> WHAT IS BEING ASKED: For the entries below, state how many lines contain the string "background". Add nothing else.

> RECORDS PROVIDED:
━━━━━━━━

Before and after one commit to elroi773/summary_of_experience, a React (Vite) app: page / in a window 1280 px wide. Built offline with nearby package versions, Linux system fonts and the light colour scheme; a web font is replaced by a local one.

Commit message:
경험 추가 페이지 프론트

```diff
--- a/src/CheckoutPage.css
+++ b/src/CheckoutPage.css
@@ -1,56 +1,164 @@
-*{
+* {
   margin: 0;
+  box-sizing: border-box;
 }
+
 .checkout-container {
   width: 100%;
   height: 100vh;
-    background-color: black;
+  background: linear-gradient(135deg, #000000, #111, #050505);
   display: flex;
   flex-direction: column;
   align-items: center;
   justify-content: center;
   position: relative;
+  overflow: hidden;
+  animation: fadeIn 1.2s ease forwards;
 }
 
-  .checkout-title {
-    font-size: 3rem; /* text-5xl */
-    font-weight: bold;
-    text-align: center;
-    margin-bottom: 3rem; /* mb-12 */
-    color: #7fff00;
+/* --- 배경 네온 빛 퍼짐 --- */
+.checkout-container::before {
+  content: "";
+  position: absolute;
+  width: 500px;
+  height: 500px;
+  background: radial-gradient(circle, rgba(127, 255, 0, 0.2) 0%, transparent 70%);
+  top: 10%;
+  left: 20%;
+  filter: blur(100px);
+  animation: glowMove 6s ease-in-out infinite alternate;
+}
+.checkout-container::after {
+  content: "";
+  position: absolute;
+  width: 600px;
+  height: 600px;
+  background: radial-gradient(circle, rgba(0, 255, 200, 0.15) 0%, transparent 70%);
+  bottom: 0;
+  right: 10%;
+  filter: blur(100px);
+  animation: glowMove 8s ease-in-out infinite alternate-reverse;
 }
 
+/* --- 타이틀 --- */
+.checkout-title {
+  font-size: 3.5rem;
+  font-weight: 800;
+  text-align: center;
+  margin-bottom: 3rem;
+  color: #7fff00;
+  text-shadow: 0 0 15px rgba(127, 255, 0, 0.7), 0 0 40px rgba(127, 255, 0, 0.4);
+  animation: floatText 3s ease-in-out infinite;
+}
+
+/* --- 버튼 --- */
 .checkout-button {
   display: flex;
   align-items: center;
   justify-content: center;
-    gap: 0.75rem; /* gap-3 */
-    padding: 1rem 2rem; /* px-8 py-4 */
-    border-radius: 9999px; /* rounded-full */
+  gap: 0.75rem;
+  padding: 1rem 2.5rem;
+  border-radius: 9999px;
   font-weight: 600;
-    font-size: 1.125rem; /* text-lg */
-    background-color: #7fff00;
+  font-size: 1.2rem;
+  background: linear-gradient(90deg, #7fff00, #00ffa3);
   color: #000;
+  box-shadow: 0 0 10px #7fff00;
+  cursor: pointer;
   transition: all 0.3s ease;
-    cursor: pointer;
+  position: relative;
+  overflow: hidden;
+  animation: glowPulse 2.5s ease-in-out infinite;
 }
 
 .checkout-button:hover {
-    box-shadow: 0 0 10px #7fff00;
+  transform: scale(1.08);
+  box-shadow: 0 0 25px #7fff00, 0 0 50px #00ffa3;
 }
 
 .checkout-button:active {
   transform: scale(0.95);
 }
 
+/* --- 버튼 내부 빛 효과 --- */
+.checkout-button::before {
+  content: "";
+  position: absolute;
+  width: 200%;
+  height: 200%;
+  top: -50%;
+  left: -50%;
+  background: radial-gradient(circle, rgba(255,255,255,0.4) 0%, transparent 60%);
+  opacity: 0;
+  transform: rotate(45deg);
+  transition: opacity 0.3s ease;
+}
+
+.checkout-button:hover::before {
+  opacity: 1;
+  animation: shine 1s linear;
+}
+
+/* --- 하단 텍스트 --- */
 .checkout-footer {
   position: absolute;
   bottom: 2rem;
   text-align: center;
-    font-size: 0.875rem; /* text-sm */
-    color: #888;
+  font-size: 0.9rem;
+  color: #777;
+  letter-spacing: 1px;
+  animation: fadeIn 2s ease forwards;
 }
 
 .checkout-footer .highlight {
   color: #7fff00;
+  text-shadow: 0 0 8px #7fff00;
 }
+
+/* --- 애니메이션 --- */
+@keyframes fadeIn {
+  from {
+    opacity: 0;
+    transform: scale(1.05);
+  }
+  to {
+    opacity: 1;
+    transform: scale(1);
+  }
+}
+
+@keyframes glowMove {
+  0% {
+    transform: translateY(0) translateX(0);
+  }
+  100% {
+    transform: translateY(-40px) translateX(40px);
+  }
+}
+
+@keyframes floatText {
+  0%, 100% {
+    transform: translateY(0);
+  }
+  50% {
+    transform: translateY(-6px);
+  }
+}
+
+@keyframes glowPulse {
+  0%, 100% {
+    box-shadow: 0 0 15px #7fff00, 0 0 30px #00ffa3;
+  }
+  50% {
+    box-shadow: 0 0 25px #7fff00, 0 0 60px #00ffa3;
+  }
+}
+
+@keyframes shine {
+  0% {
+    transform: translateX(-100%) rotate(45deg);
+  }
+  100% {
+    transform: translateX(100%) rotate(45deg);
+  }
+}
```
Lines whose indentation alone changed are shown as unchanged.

━━━━━━━━

> YOUR SOLUTION: 7